A Things are changing, and will continue to as water scarcity increases, and petroleum costs rise. It depends on the area. I used to live in St. Paul, and in those neighborhoods, things have changed a lot. You can see the difference. There are more boulevard plantings now. In the suburbs, some places have laws about the height of plantings, but in a lot of places, [lawns] are only a custom. The more people try different things, the more acceptable it becomes.
Q You suggest converting little-used lawn spaces to gardens. Give us a couple of examples.
A Look at the places where you only go to to mow, like the piece of land along the alley, or between the building and the sidewalk, or the boulevard that's down the hill from the rest of the yard.
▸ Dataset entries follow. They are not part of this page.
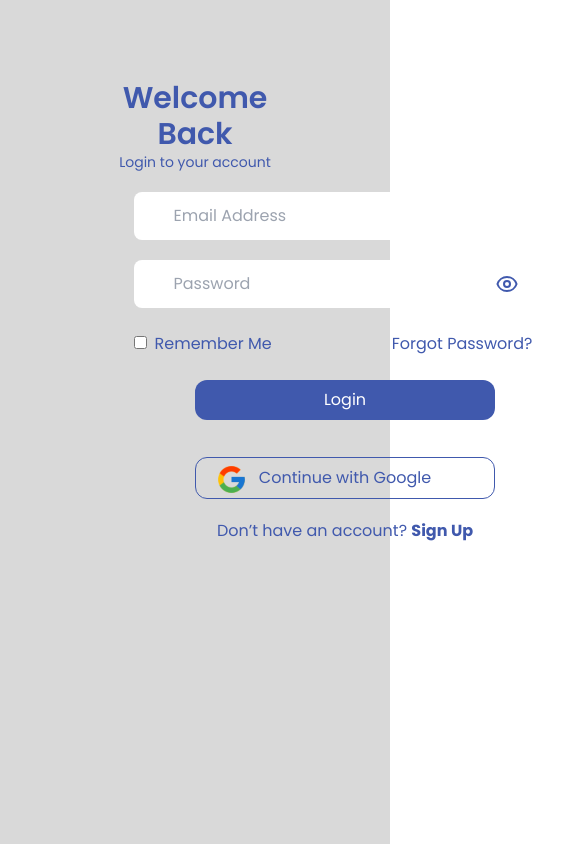
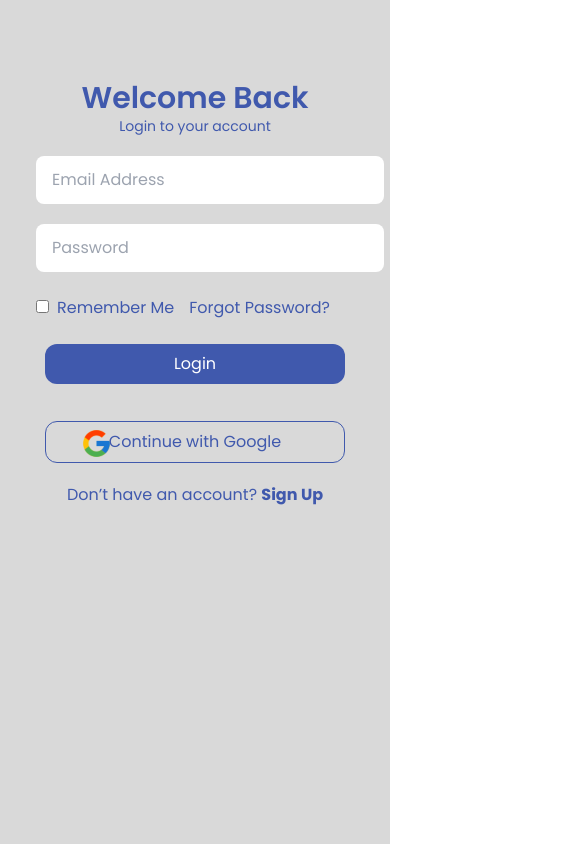
Before and after one commit to greatAdams01/algoCal, a Next.js app: page /auth in a window 390 px wide. Shown: the whole page, 573 px wide, since content can reach past the window. Built offline with nearby package versions, Linux system fonts and the light colour scheme.

Commit message:
MAde dem responsive

```diff
--- a/components/auth/Login.tsx
+++ b/components/auth/Login.tsx
@@ -8,12 +8,12 @@ function Login() {
   const router = useRouter();
 
   return (
-    <div className='px-5 py-20 text-[#4059AD] w-1/2 m-auto '>
+    <div className='px-5 py-20 text-[#4059AD] lg:w-1/2 m-auto '>
       <div className='text-center'>
         <h3 className=' text-3xl font-semibold'>Welcome Back</h3>
         <h5 className='text-sm'>Login to your account</h5>
       </div>
-      <div className='w-[455px] m-auto'>
+      <div className='lg:w-[455px] m-auto'>
         <form className='px-4'>
             <input className='auth-input' type="email" placeholder='Email Address' />
             <div className='flex' >
@@ -41,7 +41,7 @@ function Login() {
 
         </form>
         <div className='pt-6 text-center flex- relative bottom-5'>
-          <img src="/img/Google.png" className='relative left-[97px] top-[39px]' alt="" />
+          <img src="/img/Google.png" className='relative left-[60px] lg:left-[97px] top-[39px]' alt="" />
           <button className=' border-[#4059AD] border text-[#4059AD]  w-[300px] py-2 rounded-xl'>Continue with Google</button>
         </div>
 
--- a/components/auth/SignUp.tsx
+++ b/components/auth/SignUp.tsx
@@ -9,12 +9,12 @@ function SignUp() {
 
 
   return (
-    <div className='px-5 py-10 text-[#4059AD] w-1/2 m-auto '>
+    <div className='px-5 py-10 text-[#4059AD] lg:w-1/2 m-auto '>
       <div className='text-center'>
         <h3 className=' text-3xl font-semibold'>Get Started!</h3>
         <h5 className='text-sm'>Create an account</h5>
       </div>
-      <div className='w-[455px] m-auto'>
+      <div className='lg:w-[455px] m-auto'>
         <form className='px-4'>
             <input className='auth-input' type="text" placeholder='Full name' /> <br />
             <input className='auth-input' type="email" placeholder='Email Address' />
@@ -37,7 +37,7 @@ function SignUp() {
 
         </form>
         <div className='pt-6 text-center flex- relative bottom-5'>
-          <img src="/img/Google.png" className='relative left-[97px] top-[39px]' alt="" />
+          <img src="/img/Google.png" className='relative left-[60px] lg:left-[97px] top-[39px]' alt="" />
           <button className=' border-[#4059AD] border text-[#4059AD]  w-[300px] py-2 rounded-xl'>Continue with Google</button>
         </div>
 
--- a/styles/globals.css
+++ b/styles/globals.css
@@ -29,7 +29,7 @@
     @apply cursor-pointer hover:border-b-2 hover:border-[#4059AD] py-2;
   }
   .auth-input{
-    @apply bg-white py-3 px-10 text-[#4059AD] outline-none rounded-lg mt-5;
+    @apply bg-white py-3 px-4 lg:px-10 text-[#4059AD] outline-none rounded-lg mt-5;
   }
 }
 
```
The places you have to drag the mower to, that are hard to get to or cut off from the rest of the yard. Those are easy places to start. You aren't getting any use of your lawn there anyway.
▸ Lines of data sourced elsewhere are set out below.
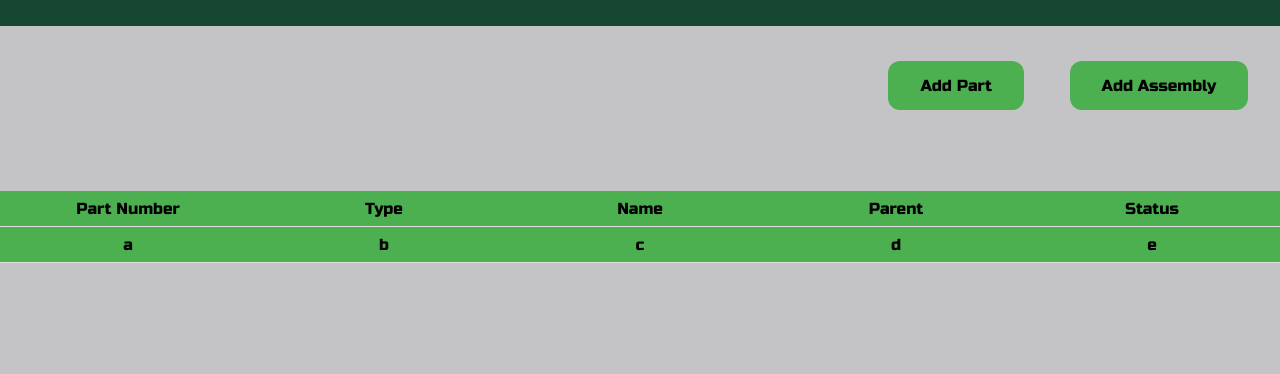
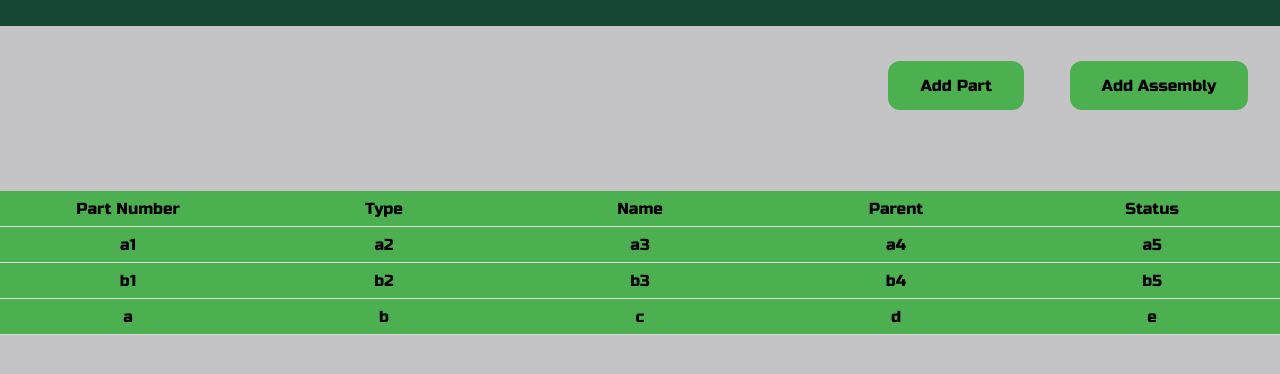
Before and after one commit to Dh-Van/Bionic-Parts, a plain HTML site: page bionic-parts/index.html in a window 1280 px wide. Both pictures are taken after typing "Sample" into the empty fields and a click on the button "Add Assembly". Shown: the part 94-468 px from the top of the page. Drawn offline with Linux system fonts and the light colour scheme.

Commit message:
going to have to use nodejs + mongodb if want a real sol

```diff
--- a/bionic-parts/index.html
+++ b/bionic-parts/index.html
@@ -20,7 +20,7 @@
             </form>
         </div>
 
-        <button class = "button AddASM" onclick="addAssembly(['a', 'b', 'c', 'd', 'e'])">Add Assembly</button>
+        <button class = "button AddASM" onclick="addAssembly(['a', 'b', 'c', 'd', 'e'], true)">Add Assembly</button>
         <button class = "button AddPart">Add Part</button>
 
         <div style = "overflow: auto;"  class="table">
--- a/bionic-parts/resources/data/data.js
+++ b/bionic-parts/resources/data/data.js
@@ -1,4 +1,7 @@
 var data = {
-    "c1": ["a", "b"],
-    "c2": ["c", "d"]
+    "c1": ["a1", "b1"],
+    "c2": ["a2", "b2"],
+    "c3": ["a3", "b3"],
+    "c4": ["a4", "b4"],
+    "c5": ["a5", "b5"],
 }
--- a/bionic-parts/resources/js/main.js
+++ b/bionic-parts/resources/js/main.js
@@ -1,27 +1,32 @@
 const table = window.document.getElementById("table");
 
-console.log(data.c1);
 
-function createArray(length) {
-    var arr = new Array(length || 0),
-        i = length;
+// function createArray(length) {
+//     var arr = new Array(length || 0),
+//         i = length;
 
-    if (arguments.length > 1) {
-        var args = Array.prototype.slice.call(arguments, 1);
-        while(i--) arr[length-1 - i] = createArray.apply(this, args);
+//     if (arguments.length > 1) {
+//         var args = Array.prototype.slice.call(arguments, 1);
+//         while(i--) arr[length-1 - i] = createArray.apply(this, args);
+//     }
+
+//     return arr;
+// }
+const jsonData = [data.c1, data.c2, data.c3, data.c4, data.c5];
+var dataMatrix = [[], [], [], [], []];
+// dataMatrix.push(jsonData);
+
+
+for(i = 0; i < jsonData[0].length; i++){
+    var dataArray = [];
+    for(j = 0; j < 5; j++){
+        dataArray[j] = jsonData[j][i];
     }
-
-    return arr;
+    console.log(dataArray)
+    addAssembly(dataArray, false);
 }
 
-if(dataMatrix === undefined)
-    var dataMatrix = [[], [], [], [], []];
-
-for(r = 0; r < dataMatrix[0].length; r++){
-    addAssembly(dataMatrix[r]);
-}
-
-function addAssembly(dataArray){
+function addAssembly(dataArray, push){
     var row = table.insertRow(-1);
     var partNumberCell = row.insertCell(0);
     var typeCell = row.insertCell(1);
@@ -35,19 +40,16 @@ function addAssembly(dataArray){
     parentCell.innerHTML = dataArray[3];
     statusCell.innerHTML = dataArray[4];
 
+    if(push){
+        // Adds data to the data matrix
+        data.c1.push(partNumberCell.innerHTML);
+        data.c2.push(typeCell.innerHTML);
+        data.c3.push(nameCell.innerHTML);
+        data.c4.push(parentCell.innerHTML);
+        data.c5.push(statusCell.innerHTML);
 
-    // Adds data to the data matrix
-    dataMatrix[0].push(partNumberCell.innerHTML);
-    dataMatrix[1].push(typeCell.innerHTML);
-    dataMatrix[2].push(nameCell.innerHTML);
-    dataMatrix[3].push(parentCell.innerHTML);
-    dataMatrix[4].push(statusCell.innerHTML);
 
-    // console.log(dataMatrix[0]);
 
-    console.log(`${dataMatrix[0]}`);
-    console.log(`${dataMatrix[1]}`);
-    console.log(`${dataMatrix[2]}`);
-    console.log(`${dataMatrix[3]}`);
-    console.log(`${dataMatrix[4]}`);
+        console.log(data);
+    }
 }
```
Q You encourage use of turf substitutes. What are a few of your favorites?
A People usually think about other plants, but they should also think about patios. Rocks or pavers are more useful than lawn for creating a sitting area outdoors, and it saves a lot of work. Another exciting alternative is a pond. It still gives you a low, open area, for visual purposes. And it adds aliveness ... reflections, the sun sparkling on the water ... dragonflies. Depending on what you want your landscape to do, a pond can be wonderful.
Q Between the dismal economy and the local food movement, there's a lot of interest in vegetable gardening this year. Any tips on how to create a functional, food-producing garden that's also an attractive part of the landscape?
A Vegetable gardens can be beautiful! Food gardens in general can be beautiful -- don't forget herbs -- they're expensive in the store, and you can save even more money. What makes a vegetable garden attractive is having vertical elements, like those cute little bamboo towers for peas, or a fence where squash can be trained up. Raised beds are visually very appealing. And you can use rock and wood to add sculptural elements that stand out, regardless of what the plants are doing. Adding flowers also helps. They bring in insects to pollinate the crops.
Q What are some especially attractive edible plants?
A I like scarlet runner beans. They're fun for kids, and they attract hummingbirds. I love garden sage. It has furry gray-green leaves that last late into the fall; you can clip them and use them for your Thanksgiving stuffing. And horseradish I just adore. It's a really good perennial alternative to canna lilies. It has big tropical-looking foliage, and magnificent white flowers. I saw a hedge of it, and it was just stunning.
Q What lawn-shrinkage ideas work especially well in Minnesota?
A Our extremes of weather make a four-season landscape even more important. When we're stuck indoors and look outside, what do we see? Dormant grass with snow on top of it? There are all kinds of possibilities with trees and shrubs that add visual interest all four seasons, and also block winter wind and create sheltered areas. Those things make a big difference here.